In monolayer cultures human rheumatoid synovial fibroblasts (HRSF) secrete gelatinase A (MMP-2) and, unlike other human fibroblasts, to a minor extent also gelatinase B (MMP-9) as inactive proenzymes. In this regard HRSF resemble the fibrosarcoma cell line HT-1080. Unlike HT-1080, however, HRSF do not increase the secretion of MMP-9 in response to phorbol-12-myristate-13-acetate. This indicates that in HRSF the protein kinase C pathway for an enhanced MMP-9 secretion is inactive. None of the substances used in our study increased MMP-9 secretion, but some of them inhibited MMP-9 secretion.

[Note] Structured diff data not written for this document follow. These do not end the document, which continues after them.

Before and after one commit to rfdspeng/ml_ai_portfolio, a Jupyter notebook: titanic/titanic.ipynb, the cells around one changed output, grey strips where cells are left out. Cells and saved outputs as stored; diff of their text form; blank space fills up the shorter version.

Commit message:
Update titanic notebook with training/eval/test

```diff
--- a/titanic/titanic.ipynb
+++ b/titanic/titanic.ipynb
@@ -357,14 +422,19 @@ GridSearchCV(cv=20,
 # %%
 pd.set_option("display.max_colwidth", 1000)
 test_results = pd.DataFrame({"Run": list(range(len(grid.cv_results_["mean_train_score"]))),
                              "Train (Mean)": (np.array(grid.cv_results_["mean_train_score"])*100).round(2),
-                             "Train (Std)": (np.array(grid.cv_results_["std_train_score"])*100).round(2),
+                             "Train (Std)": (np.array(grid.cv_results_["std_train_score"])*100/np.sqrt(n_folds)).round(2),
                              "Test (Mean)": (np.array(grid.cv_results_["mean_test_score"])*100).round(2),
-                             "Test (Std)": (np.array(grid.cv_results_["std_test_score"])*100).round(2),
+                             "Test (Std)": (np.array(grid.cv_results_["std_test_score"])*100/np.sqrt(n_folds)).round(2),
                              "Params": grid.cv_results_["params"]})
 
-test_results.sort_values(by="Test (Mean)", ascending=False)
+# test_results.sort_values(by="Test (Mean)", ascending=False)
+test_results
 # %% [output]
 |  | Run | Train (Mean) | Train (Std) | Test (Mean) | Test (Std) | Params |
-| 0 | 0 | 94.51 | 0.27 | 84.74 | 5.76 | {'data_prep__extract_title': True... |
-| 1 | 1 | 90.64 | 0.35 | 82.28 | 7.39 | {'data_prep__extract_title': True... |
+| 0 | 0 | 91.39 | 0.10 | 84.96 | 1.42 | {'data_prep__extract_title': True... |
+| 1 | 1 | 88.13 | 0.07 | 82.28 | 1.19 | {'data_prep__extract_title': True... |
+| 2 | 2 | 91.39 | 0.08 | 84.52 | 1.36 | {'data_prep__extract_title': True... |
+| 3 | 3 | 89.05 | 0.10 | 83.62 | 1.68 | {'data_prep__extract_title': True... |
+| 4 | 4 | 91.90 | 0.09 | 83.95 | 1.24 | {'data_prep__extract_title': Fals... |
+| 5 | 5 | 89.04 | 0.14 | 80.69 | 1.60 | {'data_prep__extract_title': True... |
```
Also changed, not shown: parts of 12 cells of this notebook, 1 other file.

The secretion of MMP-2 could not be enhanced either, not even by dbcAMP, which has been reported to be effective in Sertoli and peritubular cells.

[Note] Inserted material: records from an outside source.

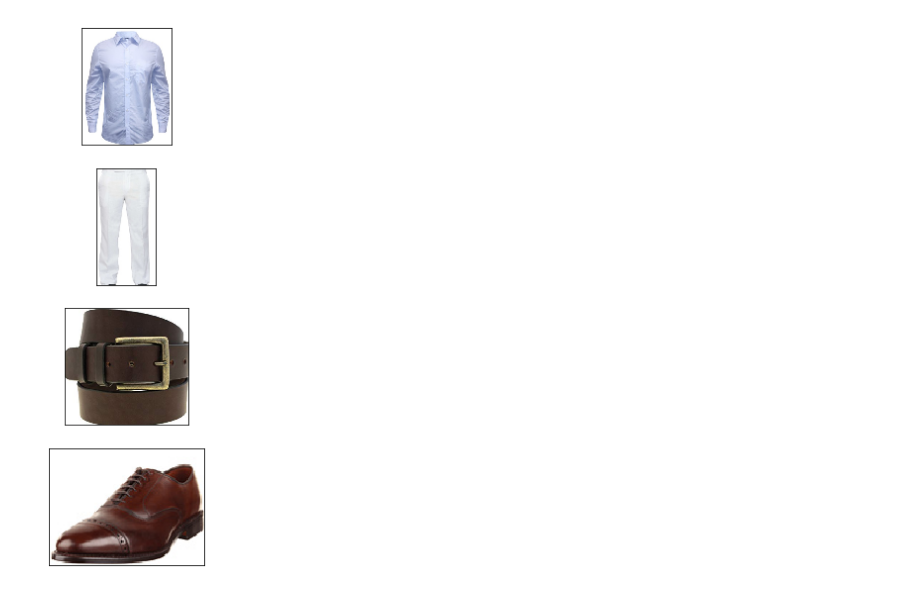
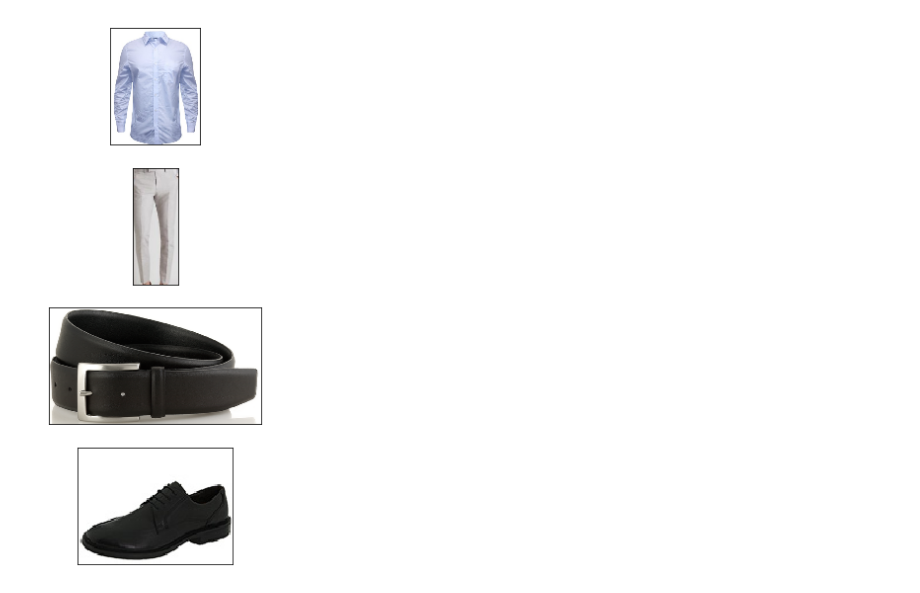
Before and after one commit to kpoondi/DataScienceFinalProject, a Jupyter notebook: colorMap.ipynb, the cells around one changed output. Drawn from its saved outputs; the diff is of its cells as text; code cells hidden in the pictures.

```diff
--- a/colorMap.ipynb
+++ b/colorMap.ipynb
@@ -14,6 +14,41 @@ formals_shoes_pants = {
     "lbrown" : ["blue", "olive", "brown", "tan", "white", "beige", "red"]
 }
 
+sports_shoes_pants = {
+    "black" : ["blue", "brown", "white", "black"],
+    "red"   : ["blue", "tan", "white", "beige"],
+    "blue"  : ["blue", "lgrey", "dgrey", "brown", "tan", "olive", "white", "beige", "red", "black", "lgrey", "dgrey"],
+    "green" : ["blue", "tan", "white", "beige"],
+    "gray"  : ["black", "blue", "brown", "white", "red"],
+    "pink"  : ["blue", "dgrey"],
+    "lbrown" : ["blue", "olive", "brown", "tan", "white", "beige", "red"],
+    "dbrown" : ["tan", "olive", "white"],
+    "white"  : ["black"]
+}
+
+sports_pants_shirt = {
+    "blue" : ["white", "pink", "olive", "red"],
+    "brown" : ["white", "dblue", "black", "pink"],
+    "white" : ["dblue"],
+    "tan" : ["white", "dblue", "black", "pink"],
+    "beige" : ["white", "dblue", "black", "pink"],
+    "lgrey" : ["white", "lblue", "pink"],
+    "dgrey" : ["black", "pink", "dblue", "lblue"],
+    "olive" : ["white", "dblue", "pink"],
+    "red" : ["dblue", "white"],
+    "black" : ["white", "pink", "lblue", "red"]
+}
+
+sports_shirt_hat = {
+    "white" : ["grey", "black"],
+    "pink" : ["white"],
+    "olive" : ["grey", "black"],
+    "dblue" : ["grey", "white"],
+    "lblue" : ["black"],
+    "black" : ["grey"],
+    "red"   : ["grey", "blue"]
+}
+
 formals_pants_shirts = {
     "beige" : ["lblue", "white"],
     "black" : ["lblue", "white", "grey"],
@@ -27,10 +62,23 @@ formals_pants_shirts = {
     "white" : ["lblue", "dblue"]
 }
 
-def createMoodBoard(pantColor, shirtColor, shoeColor):
+def createFormalMoodBoard(pantColor, shirtColor, shoeColor):
     images = ['UTStore/Formal_Shirts/' + shirtColor +
     '.jpg','UTStore/Formal_Pants/' + pantColor +
     '.jpg', 'UTStore/Belts/' + shoeColor + '.jpg', shoeColor + '.jpg']
+    plt.figure(figsize=(10,10))
+    for i in range(4):
+        plt.subplot(4,1,i+1)
+        plt.xticks([])
+        plt.yticks([])
+        plt.grid(False)
+        img = mpimg.imread(images[i])
+        plt.imshow(img, cmap=plt.cm.binary)
+
+def createSportsMoodBoard(pantColor, shirtColor, shoeColor, hatColor):
+    images = ['UTStore/Hats/' + hatColor +
+    '.jpg','UTStore/Sports_Shirts/' + shirtColor +
+    '.jpg', 'UTStore/Sports_Pants/' + pantColor + '.jpg', shoeColor + '1.jpg']
     plt.figure(figsize=(10,10))
     for i in range(4):
         plt.subplot(4,1,i+1)
@@ -46,22 +94,34 @@ def getFormalShirtsColors(pantColor):
 def getFormalsPantsColor(shoeColor):
     return formals_shoes_pants[shoeColor]
 
+def getSportsPantsColor(shoeColor):
+    return sports_shoes_pants[shoeColor]
+
+def getSportsShirtsColors(pantColor):
+    return sports_pants_shirt[pantColor]
+
+def getHatColor(shirtColor):
+    return sports_shirt_hat[shirtColor]
+
+
 def main(shoeColor, type):
     pantColors = []
     shirtColors = []
     if type == 1:
         pantColors = getFormalsPantsColor(shoeColor)
+        chosenPantColor = random.choice(pantColors)
+        shirtColors = getFormalShirtsColors(chosenPantColor)
+        chosenShirtColor = random.choice(shirtColors)
+        createFormalMoodBoard(chosenPantColor, chosenShirtColor, shoeColor)
+    else:
+        pantColors = getSportsPantsColor(shoeColor)
+        chosenPantColor = random.choice(pantColors)
+        shirtColors = getSportsShirtsColors(chosenPantColor)
+        chosenShirtColor = random.choice(shirtColors)
+        hatColors = getHatColor(chosenShirtColor)
+        chosenHatColor = random.choice(hatColors)
+        createSportsMoodBoard(chosenPantColor, chosenShirtColor, shoeColor, chosenHatColor)
 
-    chosenPantColor = random.choice(pantColors)
 
-    shirtColors = getFormalShirtsColors(chosenPantColor)
-
-    chosenShirtColor = random.choice(shirtColors)
-
-    createMoodBoard(chosenPantColor, chosenShirtColor, shoeColor)
-    print(chosenShirtColor)
-    print(chosenPantColor)
-    print(shoeColor)
-
-main("dbrown", 1)
+main("black", 1)
 # %% [output]
@@ -71 +128 @@ dbrown
-[figure, old version]
+[figure, new version]
```
Also changed, not shown: parts of 1 cell of this notebook, 35 other files.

Activation of MMP-2 in HRSF could be induced by treatment with concanavalin A (ConA) or cytochalasin D, as was shown for other cell types. This activation was not accompanied by a significant change in the amount of secreted TIMP-1 and TIMP-2. In contrast to reports on human skin fibroblasts, however, the activation of MMP-2 could not be induced in HRSF by treatment of the cells with monensin or sodium orthovanadate. Moreover, monensin was shown to act as an inhibitor of ConA or cytochalasin Dmediated activation. Additionally, and in contrast to a report on a rat fibroblast cell line, MMP-2 activation is not mediated via the MAP kinase pathway in HRSF: PD 98059, a specific inhibitor of MAP kinase kinase, did not inhibit the activation of MMP-2. Similarly ineffective were PD 169316, an inhibitor for p38 MAP kinase, other inhibitors for protein kinases as lavendustin A, Gö 6983, wortmannin, rapamycin, as well as the protein tyrosine kinase inhibitors herbimycin A and genistein. Only staurosporin, a broad spectrum inhibitor of protein kinases, and the ionophores monensin and A 23187 effectively inhibited MMP-2 activation in HRSF.

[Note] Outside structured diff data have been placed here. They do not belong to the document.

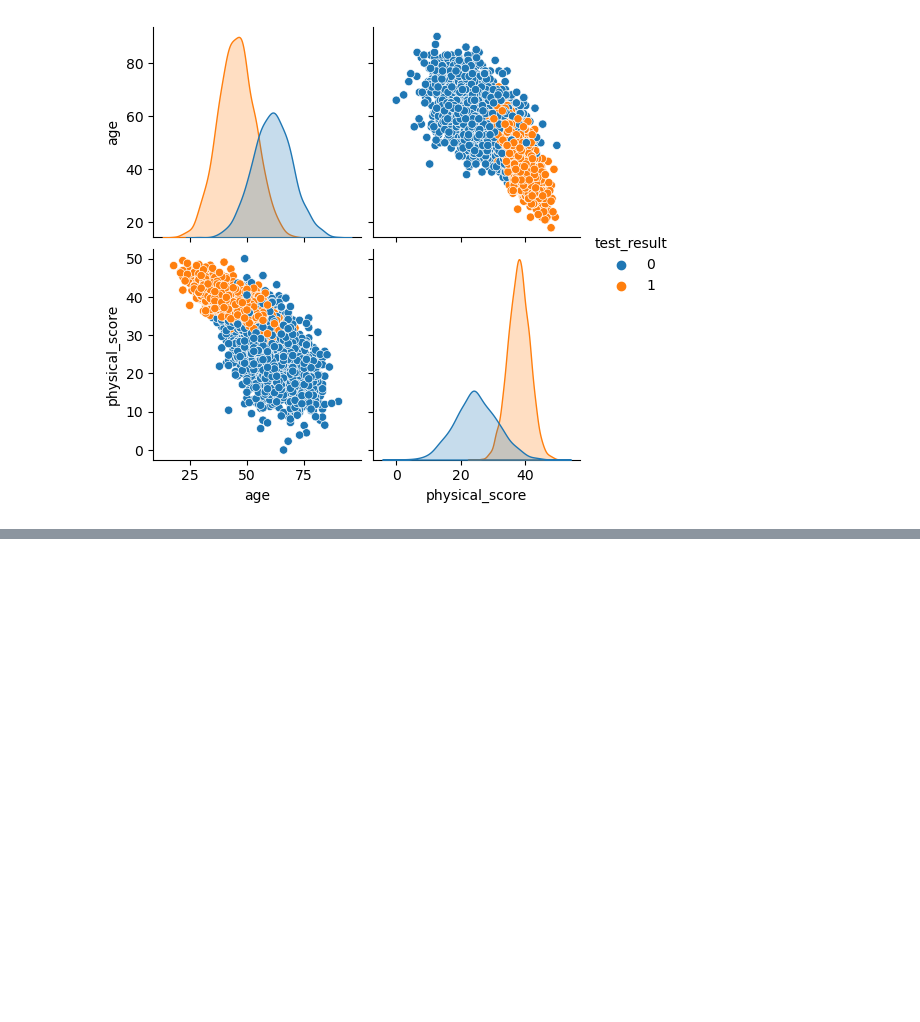
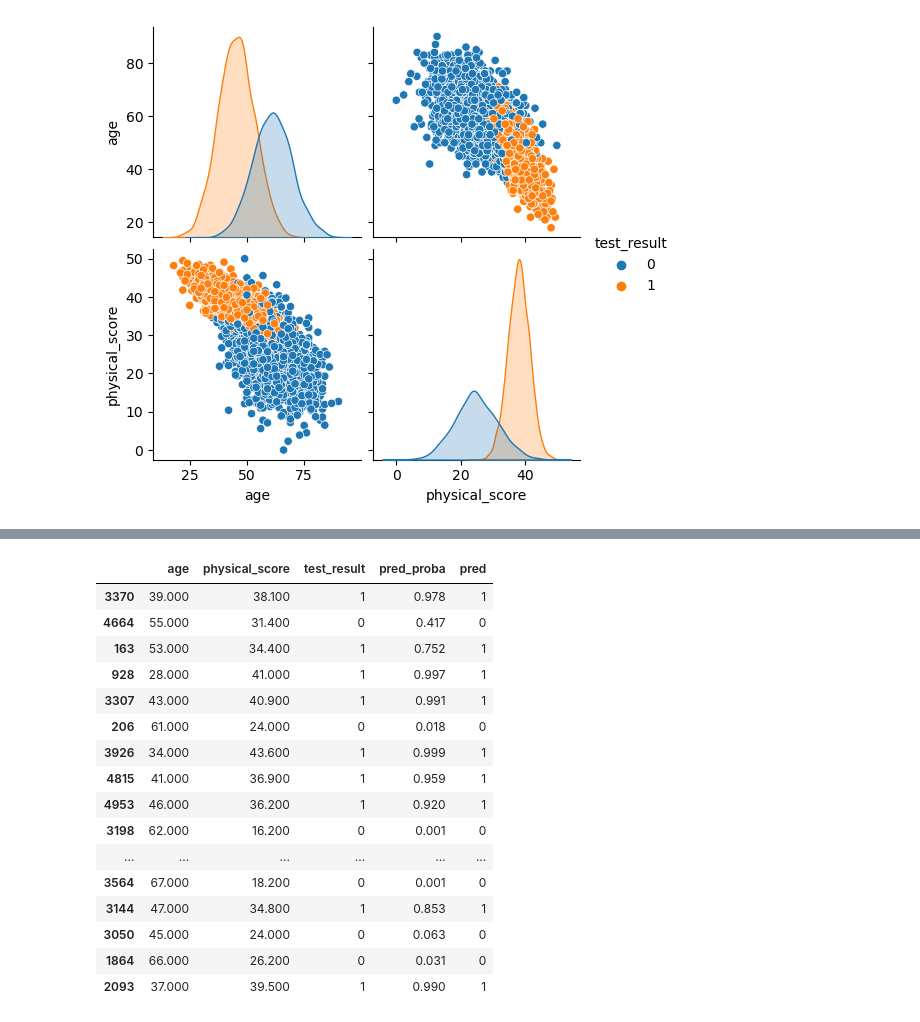
Before and after one commit to pir23oguz/B_150, a Jupyter notebook: My_ml/My_5-Logistic Regression 18.07.2023.ipynb, the cells around one changed output, grey strips where cells are left out. Cells and saved outputs as stored; diff of their text form; code cells hidden in the pictures; blank space fills up the shorter version.

```diff
--- a/My_ml/My_5-Logistic Regression 18.07.2023.ipynb
+++ b/My_ml/My_5-Logistic Regression 18.07.2023.ipynb
@@ -169,0 +195,3 @@ array([[-0.903313  ,  3.48541689]])
+# %%
+y_pred_proba = log_model.predict_proba(X_test_scaled) # Olasilik hesaplarini gormek icin kullanilan code
+y_pred_proba  # ilk derse ozel sonradan buna bakmayacagiz
@@ -169,0 +211,3 @@ array([[-0.903313  ,  3.48541689]])
+# %%
+test_data = pd.concat([X_test, y_test], axis = 1)
+test_data
@@ -169,0 +228,3 @@ array([[-0.903313  ,  3.48541689]])
+# %%
+test_data["pred_proba"] = y_pred_proba[:,1]
+test_data
@@ -169,0 +245,3 @@ array([[-0.903313  ,  3.48541689]])
+# %%
+test_data["pred"] = y_pred
+test_data
@@ -169,0 +264,20 @@ array([[-0.903313  ,  3.48541689]])
+# %%
+test_data.sample(20)
+# %% [output]
+|  | age | physical_score | test_result | pred_proba | pred |
+| 3370 | 39.000 | 38.100 | 1 | 0.978 | 1 |
+| 4664 | 55.000 | 31.400 | 0 | 0.417 | 0 |
+| 163 | 53.000 | 34.400 | 1 | 0.752 | 1 |
+| 928 | 28.000 | 41.000 | 1 | 0.997 | 1 |
+| 3307 | 43.000 | 40.900 | 1 | 0.991 | 1 |
+| 206 | 61.000 | 24.000 | 0 | 0.018 | 0 |
+| 3926 | 34.000 | 43.600 | 1 | 0.999 | 1 |
+| 4815 | 41.000 | 36.900 | 1 | 0.959 | 1 |
+| 4953 | 46.000 | 36.200 | 1 | 0.920 | 1 |
+| 3198 | 62.000 | 16.200 | 0 | 0.001 | 0 |
+| ... | ... | ... | ... | ... | ... |
+| 3564 | 67.000 | 18.200 | 0 | 0.001 | 0 |
+| 3144 | 47.000 | 34.800 | 1 | 0.853 | 1 |
+| 3050 | 45.000 | 24.000 | 0 | 0.063 | 0 |
+| 1864 | 66.000 | 26.200 | 0 | 0.031 | 0 |
+| 2093 | 37.000 | 39.500 | 1 | 0.990 | 1 |
```
Also changed, not shown: parts of 63 cells of this notebook, 2 other files.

Our results demonstrate that MMP-2 can be activated by quite different pathways, and that different cells, even when belonging to the fibroblast family, do not necessarily use the same activating pathways.